_What needs to be done_. Each record below should be set down exactly.

+ + + + + + +

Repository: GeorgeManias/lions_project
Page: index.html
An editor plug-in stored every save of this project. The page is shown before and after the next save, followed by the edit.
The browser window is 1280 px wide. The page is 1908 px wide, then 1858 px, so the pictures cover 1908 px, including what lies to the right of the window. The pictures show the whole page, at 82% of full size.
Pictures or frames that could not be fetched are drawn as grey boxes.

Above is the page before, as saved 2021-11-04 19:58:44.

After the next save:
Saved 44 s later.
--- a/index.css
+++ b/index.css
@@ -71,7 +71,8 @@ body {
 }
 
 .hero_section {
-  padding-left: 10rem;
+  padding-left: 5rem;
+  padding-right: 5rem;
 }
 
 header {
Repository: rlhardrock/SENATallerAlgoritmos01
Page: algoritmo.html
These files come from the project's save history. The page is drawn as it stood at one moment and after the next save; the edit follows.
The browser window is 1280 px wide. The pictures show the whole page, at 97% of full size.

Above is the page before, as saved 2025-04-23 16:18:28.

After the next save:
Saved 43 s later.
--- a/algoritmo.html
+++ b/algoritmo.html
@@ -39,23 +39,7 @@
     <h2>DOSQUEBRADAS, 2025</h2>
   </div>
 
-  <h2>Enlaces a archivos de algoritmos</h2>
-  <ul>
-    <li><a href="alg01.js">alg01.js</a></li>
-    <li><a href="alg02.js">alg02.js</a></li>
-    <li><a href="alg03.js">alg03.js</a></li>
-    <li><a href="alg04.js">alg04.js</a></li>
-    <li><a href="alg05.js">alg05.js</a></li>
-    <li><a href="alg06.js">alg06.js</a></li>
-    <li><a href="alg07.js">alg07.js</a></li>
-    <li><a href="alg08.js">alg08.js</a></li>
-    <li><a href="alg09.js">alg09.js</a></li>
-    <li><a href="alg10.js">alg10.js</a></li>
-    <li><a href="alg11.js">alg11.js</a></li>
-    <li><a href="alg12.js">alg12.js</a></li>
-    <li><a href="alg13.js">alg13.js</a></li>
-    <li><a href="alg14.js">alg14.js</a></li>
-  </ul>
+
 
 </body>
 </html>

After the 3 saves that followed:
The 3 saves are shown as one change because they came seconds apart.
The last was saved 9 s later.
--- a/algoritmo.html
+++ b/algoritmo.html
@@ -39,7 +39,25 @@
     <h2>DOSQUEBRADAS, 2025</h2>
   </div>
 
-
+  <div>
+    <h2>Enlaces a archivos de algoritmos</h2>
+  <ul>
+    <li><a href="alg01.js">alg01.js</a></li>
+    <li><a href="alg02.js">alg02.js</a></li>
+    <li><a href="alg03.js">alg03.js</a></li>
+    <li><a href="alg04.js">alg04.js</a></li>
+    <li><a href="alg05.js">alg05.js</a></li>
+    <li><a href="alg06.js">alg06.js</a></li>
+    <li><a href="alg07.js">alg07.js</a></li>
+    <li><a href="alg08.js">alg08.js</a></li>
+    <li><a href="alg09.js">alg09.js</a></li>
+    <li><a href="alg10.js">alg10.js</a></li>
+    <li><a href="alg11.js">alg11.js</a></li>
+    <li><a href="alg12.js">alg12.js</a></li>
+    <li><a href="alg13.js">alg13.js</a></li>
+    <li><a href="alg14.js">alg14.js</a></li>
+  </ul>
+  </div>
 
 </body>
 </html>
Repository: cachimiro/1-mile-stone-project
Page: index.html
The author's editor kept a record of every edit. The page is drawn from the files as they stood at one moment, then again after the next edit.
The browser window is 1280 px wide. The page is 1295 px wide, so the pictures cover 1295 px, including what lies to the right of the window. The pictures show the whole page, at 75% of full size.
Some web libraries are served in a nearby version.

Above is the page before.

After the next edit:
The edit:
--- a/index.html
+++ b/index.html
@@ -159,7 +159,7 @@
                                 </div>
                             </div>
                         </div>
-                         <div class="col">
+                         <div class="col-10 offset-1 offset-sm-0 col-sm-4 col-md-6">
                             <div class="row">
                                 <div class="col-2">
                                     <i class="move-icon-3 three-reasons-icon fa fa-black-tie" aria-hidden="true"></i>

+ + + + + + +

_Result of this exercise_.
Repository: GeorgeManias/lions_project
Page: index.html
An editor plug-in stored every save of this project. The page is shown before and after the next save, followed by the edit.
The browser window is 1280 px wide. The page is 1908 px wide, then 1858 px, so the pictures cover 1908 px, including what lies to the right of the window. The pictures show the whole page, at 82% of full size.
Pictures or frames that could not be fetched are drawn as grey boxes.

Above is the page before, as saved 2021-11-04 19:58:44.

After the next save:
Saved 44 s later.
--- a/index.css
+++ b/index.css
@@ -71,7 +71,8 @@ body {
 }
 
 .hero_section {
-  padding-left: 10rem;
+  padding-left: 5rem;
+  padding-right: 5rem;
 }
 
 header {
Repository: rlhardrock/SENATallerAlgoritmos01
Page: algoritmo.html
These files come from the project's save history. The page is drawn as it stood at one moment and after the next save; the edit follows.
The browser window is 1280 px wide. The pictures show the whole page, at 97% of full size.

Above is the page before, as saved 2025-04-23 16:18:28.

After the next save:
Saved 43 s later.
--- a/algoritmo.html
+++ b/algoritmo.html
@@ -39,23 +39,7 @@
     <h2>DOSQUEBRADAS, 2025</h2>
   </div>
 
-  <h2>Enlaces a archivos de algoritmos</h2>
-  <ul>
-    <li><a href="alg01.js">alg01.js</a></li>
-    <li><a href="alg02.js">alg02.js</a></li>
-    <li><a href="alg03.js">alg03.js</a></li>
-    <li><a href="alg04.js">alg04.js</a></li>
-    <li><a href="alg05.js">alg05.js</a></li>
-    <li><a href="alg06.js">alg06.js</a></li>
-    <li><a href="alg07.js">alg07.js</a></li>
-    <li><a href="alg08.js">alg08.js</a></li>
-    <li><a href="alg09.js">alg09.js</a></li>
-    <li><a href="alg10.js">alg10.js</a></li>
-    <li><a href="alg11.js">alg11.js</a></li>
-    <li><a href="alg12.js">alg12.js</a></li>
-    <li><a href="alg13.js">alg13.js</a></li>
-    <li><a href="alg14.js">alg14.js</a></li>
-  </ul>
+
 
 </body>
 </html>

After the 3 saves that followed:
The 3 saves are shown as one change because they came seconds apart.
The last was saved 9 s later.
--- a/algoritmo.html
+++ b/algoritmo.html
@@ -39,7 +39,25 @@
     <h2>DOSQUEBRADAS, 2025</h2>
   </div>
 
-
+  <div>
+    <h2>Enlaces a archivos de algoritmos</h2>
+  <ul>
+    <li><a href="alg01.js">alg01.js</a></li>
+    <li><a href="alg02.js">alg02.js</a></li>
+    <li><a href="alg03.js">alg03.js</a></li>
+    <li><a href="alg04.js">alg04.js</a></li>
+    <li><a href="alg05.js">alg05.js</a></li>
+    <li><a href="alg06.js">alg06.js</a></li>
+    <li><a href="alg07.js">alg07.js</a></li>
+    <li><a href="alg08.js">alg08.js</a></li>
+    <li><a href="alg09.js">alg09.js</a></li>
+    <li><a href="alg10.js">alg10.js</a></li>
+    <li><a href="alg11.js">alg11.js</a></li>
+    <li><a href="alg12.js">alg12.js</a></li>
+    <li><a href="alg13.js">alg13.js</a></li>
+    <li><a href="alg14.js">alg14.js</a></li>
+  </ul>
+  </div>
 
 </body>
 </html>
Repository: cachimiro/1-mile-stone-project
Page: index.html
The author's editor kept a record of every edit. The page is drawn from the files as they stood at one moment, then again after the next edit.
The browser window is 1280 px wide. The page is 1295 px wide, so the pictures cover 1295 px, including what lies to the right of the window. The pictures show the whole page, at 75% of full size.
Some web libraries are served in a nearby version.

Above is the page before.

After the next edit:
The edit:
--- a/index.html
+++ b/index.html
@@ -159,7 +159,7 @@
                                 </div>
                             </div>
                         </div>
-                         <div class="col">
+                         <div class="col-10 offset-1 offset-sm-0 col-sm-4 col-md-6">
                             <div class="row">
                                 <div class="col-2">
                                     <i class="move-icon-3 three-reasons-icon fa fa-black-tie" aria-hidden="true"></i>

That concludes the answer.